On her first visit to the West African nation of Côte d’Ivoire, Canada’s Minister of International Development, Marie-Claude Bibeau, and the President of the African Development Bank, Akinwumi Adesina, shared a common vision and commitment to the advancement of women and girls on the continent.
Both officials met at the Bank’s headquarters in Abidjan, following the Minister’s visit to a Bank-financed rural agriculture project in Abengourou, Côte d’Ivoire, earlier in the day. Bibeau, Adesina and other senior management members exchanged views on wide ranging issues including gender empowerment issues, renewable energy, agriculture, and innovative financing mechanisms.
Canada is the fourth-largest contributor to the Bank among non-regional members, and the sixth-largest donor to the African Development Fund (ADF), the concessional arm of the Bank Group.
The advancement of women and girls is a priority area for the Canadian Government in keeping with its Feminist International Assistance Policy.
The Minister emphasized the need to involve African women in decision-making processes.
According to Bibeau, “If we want to end poverty, women in Africa must be able to develop their full potential,” she said. She also expressed the hope that women would no longer be perceived as “mere beneficiaries,” but as “agents of change.”
“This is the approach we are taking in Canada. We are working to ensure that 15% of our department’s budget is allocated to transformative projects for women,” Bibeau said.
The Gender Strategy is a central part of the Bank’s ambitious vision for Africa, based on the reality that gender equality is integral to Africa’s economic and social development. The vision includes creating opportunities for women, disadvantaged and marginalized people and communities so they can fully participate in and benefit from the development of their communities and nations.
Commending Adesina for exemplary leadership, Bibeau acknowledged that “change will not come overnight, but our collective actions will make a significant difference.” The Bank recorded exceptional results for 2017 with approvals of US $8.7 billion and over US $7 billion of disbursements, the highest performance since its creation in 1964.

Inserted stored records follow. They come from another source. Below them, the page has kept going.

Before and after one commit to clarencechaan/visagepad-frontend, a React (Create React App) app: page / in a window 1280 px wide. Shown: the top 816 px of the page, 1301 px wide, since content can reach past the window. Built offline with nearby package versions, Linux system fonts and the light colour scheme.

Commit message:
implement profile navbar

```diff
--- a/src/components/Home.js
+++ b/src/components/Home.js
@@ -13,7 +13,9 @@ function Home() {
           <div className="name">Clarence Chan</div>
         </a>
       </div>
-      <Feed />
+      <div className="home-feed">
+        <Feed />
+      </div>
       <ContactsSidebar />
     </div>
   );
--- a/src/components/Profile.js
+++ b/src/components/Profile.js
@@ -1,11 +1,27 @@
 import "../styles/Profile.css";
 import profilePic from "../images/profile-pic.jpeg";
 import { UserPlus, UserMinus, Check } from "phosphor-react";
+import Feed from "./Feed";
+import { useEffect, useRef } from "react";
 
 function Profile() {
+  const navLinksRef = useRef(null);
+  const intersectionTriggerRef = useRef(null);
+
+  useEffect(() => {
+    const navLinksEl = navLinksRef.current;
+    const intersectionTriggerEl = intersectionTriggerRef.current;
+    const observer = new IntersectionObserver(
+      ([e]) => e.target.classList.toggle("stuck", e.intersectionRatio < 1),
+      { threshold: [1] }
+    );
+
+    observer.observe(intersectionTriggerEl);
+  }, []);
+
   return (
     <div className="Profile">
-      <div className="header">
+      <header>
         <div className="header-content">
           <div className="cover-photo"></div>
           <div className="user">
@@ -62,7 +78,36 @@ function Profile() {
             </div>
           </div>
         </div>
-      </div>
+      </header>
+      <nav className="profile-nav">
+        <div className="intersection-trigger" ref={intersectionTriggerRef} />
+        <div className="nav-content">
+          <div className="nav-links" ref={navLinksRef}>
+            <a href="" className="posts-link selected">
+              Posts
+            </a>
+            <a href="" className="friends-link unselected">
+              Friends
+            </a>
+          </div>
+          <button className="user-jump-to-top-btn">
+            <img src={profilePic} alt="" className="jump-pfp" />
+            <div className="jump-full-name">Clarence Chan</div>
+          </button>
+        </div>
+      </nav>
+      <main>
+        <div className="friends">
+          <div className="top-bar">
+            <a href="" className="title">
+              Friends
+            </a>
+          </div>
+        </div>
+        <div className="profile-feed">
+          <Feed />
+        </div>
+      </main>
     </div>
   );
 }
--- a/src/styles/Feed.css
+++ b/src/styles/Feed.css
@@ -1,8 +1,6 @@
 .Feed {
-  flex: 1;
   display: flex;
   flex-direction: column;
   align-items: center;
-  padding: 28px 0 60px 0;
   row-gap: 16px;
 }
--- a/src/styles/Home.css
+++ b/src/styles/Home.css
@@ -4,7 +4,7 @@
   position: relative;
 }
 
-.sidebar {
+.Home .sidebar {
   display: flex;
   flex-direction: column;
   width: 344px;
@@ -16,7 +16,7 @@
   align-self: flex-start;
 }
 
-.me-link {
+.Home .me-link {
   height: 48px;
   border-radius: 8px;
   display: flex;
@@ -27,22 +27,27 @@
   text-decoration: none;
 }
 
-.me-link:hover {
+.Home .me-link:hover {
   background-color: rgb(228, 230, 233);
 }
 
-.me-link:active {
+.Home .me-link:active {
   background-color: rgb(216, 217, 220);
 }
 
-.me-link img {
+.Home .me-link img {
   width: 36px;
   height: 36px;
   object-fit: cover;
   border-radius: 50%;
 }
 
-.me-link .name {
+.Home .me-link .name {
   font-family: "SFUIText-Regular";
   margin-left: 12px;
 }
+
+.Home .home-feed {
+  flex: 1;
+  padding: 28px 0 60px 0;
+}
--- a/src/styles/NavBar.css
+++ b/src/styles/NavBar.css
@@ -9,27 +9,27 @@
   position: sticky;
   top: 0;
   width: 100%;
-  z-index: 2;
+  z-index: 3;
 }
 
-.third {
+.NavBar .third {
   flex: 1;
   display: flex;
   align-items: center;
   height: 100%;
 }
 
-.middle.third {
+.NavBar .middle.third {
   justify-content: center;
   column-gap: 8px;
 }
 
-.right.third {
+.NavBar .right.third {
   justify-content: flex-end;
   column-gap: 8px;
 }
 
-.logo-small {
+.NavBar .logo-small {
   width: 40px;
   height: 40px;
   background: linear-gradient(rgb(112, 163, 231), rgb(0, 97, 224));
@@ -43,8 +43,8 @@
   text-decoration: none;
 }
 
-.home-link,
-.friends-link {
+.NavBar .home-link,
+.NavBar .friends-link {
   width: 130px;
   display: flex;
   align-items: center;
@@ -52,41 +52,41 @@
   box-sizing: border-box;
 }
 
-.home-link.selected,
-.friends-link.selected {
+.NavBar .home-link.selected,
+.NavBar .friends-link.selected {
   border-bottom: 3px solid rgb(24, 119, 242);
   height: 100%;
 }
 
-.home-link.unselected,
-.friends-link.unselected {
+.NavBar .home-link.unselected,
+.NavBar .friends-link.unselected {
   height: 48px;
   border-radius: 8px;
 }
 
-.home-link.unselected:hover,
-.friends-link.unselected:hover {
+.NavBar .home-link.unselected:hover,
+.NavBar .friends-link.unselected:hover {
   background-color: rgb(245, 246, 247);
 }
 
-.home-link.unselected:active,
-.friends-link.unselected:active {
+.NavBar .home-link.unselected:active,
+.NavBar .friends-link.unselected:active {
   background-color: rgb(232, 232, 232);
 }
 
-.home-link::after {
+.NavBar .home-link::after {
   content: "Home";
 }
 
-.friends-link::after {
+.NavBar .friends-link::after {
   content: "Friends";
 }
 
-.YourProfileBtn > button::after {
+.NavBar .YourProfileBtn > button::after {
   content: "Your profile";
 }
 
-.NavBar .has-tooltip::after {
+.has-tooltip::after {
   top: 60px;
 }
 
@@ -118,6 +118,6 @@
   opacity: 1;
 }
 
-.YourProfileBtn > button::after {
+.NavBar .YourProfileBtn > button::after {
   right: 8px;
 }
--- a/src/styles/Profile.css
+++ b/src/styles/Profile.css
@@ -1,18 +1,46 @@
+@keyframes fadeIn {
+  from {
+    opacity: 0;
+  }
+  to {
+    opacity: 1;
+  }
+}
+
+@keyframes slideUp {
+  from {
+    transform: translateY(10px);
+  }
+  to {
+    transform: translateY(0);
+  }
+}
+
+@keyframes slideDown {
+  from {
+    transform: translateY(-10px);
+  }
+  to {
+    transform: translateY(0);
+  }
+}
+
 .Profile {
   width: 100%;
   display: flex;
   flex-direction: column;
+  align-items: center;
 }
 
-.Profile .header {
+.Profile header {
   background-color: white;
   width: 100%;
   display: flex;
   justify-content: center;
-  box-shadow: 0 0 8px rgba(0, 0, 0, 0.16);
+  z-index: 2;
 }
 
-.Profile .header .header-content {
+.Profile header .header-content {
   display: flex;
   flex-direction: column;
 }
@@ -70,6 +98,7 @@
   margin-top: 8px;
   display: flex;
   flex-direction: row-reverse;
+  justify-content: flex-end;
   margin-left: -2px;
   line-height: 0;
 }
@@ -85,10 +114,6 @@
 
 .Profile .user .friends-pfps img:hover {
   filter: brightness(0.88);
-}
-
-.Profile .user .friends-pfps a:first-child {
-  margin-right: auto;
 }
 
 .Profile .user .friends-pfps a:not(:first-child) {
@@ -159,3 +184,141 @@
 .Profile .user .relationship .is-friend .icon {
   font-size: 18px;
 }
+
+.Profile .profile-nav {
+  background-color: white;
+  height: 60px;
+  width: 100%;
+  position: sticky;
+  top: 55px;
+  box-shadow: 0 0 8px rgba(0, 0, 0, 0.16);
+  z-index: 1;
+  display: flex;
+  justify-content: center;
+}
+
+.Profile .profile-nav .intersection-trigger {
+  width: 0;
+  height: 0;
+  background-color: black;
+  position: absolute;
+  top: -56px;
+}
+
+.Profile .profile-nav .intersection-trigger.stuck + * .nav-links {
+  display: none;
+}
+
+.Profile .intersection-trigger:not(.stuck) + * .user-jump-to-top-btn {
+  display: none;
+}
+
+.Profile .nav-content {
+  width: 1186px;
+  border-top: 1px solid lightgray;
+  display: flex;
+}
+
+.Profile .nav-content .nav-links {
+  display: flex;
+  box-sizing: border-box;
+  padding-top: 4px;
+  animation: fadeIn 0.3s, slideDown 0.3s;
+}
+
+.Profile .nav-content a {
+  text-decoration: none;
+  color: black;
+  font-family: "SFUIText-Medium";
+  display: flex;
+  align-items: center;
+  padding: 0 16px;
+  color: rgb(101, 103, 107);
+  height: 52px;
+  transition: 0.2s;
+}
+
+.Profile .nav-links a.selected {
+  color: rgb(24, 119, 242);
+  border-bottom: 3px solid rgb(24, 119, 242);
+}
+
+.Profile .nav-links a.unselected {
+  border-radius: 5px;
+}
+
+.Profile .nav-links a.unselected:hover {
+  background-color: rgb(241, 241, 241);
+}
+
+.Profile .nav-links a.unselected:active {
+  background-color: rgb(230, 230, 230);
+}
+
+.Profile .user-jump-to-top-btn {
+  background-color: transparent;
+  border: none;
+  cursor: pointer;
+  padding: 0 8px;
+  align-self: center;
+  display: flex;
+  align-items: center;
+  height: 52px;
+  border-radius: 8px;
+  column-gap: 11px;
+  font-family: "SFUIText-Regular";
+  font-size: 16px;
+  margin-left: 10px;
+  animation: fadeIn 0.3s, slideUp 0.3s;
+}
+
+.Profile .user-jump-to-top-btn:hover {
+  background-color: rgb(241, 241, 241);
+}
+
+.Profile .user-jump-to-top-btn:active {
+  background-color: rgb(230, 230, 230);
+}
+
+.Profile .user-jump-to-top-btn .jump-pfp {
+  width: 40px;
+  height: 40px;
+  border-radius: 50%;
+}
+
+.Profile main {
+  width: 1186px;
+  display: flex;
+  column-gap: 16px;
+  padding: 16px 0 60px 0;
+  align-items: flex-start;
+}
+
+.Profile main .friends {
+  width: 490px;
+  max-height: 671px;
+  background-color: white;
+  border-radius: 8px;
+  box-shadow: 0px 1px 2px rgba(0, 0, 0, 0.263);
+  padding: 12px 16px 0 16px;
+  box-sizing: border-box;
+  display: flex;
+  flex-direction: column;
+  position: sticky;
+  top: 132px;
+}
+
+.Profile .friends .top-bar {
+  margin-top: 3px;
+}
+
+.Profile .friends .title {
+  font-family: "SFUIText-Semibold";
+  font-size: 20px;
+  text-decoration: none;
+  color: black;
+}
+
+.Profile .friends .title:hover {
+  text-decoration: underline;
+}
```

From 2010 to 2017, the Bank’s operations have positively impacted the lives of millions of Africans. Eighty-three million Africans have benefited from improved access to transport, and 49 million have gained access to clean water and sanitation. Nine million African women have been connected to electricity and the living conditions of 29 million more women have been significantly enhanced as a result of improvements in agriculture.
Bank President Akinwumi Adesina called for greater mobilization of resources in favour of women.
“We need to change the current system, and introduce a mechanism for rating and classifying financial institutions. Those who put the issue of gender at the centre of their concerns should be at the forefront of this ranking,” he said.
According to Adesina, “the Bank plans to raise a US $300-million guarantee fund for the Affirmative Finance Action for Women in Africa (AFAWA) initiative.” AFAWA is expected to leverage close to US $3 billion over 10 years to empower female entrepreneurs through capacity-building development, access to funding, and policy, legal and regulatory reforms to support enterprises led by women.
The initiative provides significant support for the advancement of Africa’s gender agenda. The Bank is helping build women’s market programs in countries such as Kenya, Nigeria, Sierra Leone, and the Democratic Republic of Congo. Through four commercial banks, at least 200,000 women-owned businesses are expected to be impacted through financing, growth in revenues and through coaching and mentoring programs.
Adesina said he hoped Canada would champion the initiative, launched during the Bank’s 2016 Annual Meetings.
The Canadian Minister and the African Development Bank President also discussed closer cooperation between Canada and Africa, and Canada’s participation in the first Africa Investment Forum scheduled for November 2018 in South Africa.
Canada joined the African Development Bank in 1982. The country has supported all the general capital increases of the Bank and all the replenishments of the African Development Fund (ADF). Canada also participates in a number of multi-donor trust funds and other initiatives managed by the Bank.
The African Development Bank Group is one of Canada’s leading partners in supporting sustainable economic growth in Africa. Other Bank Group priority areas of focus include environment and renewable energy, inclusive governance, peace and security.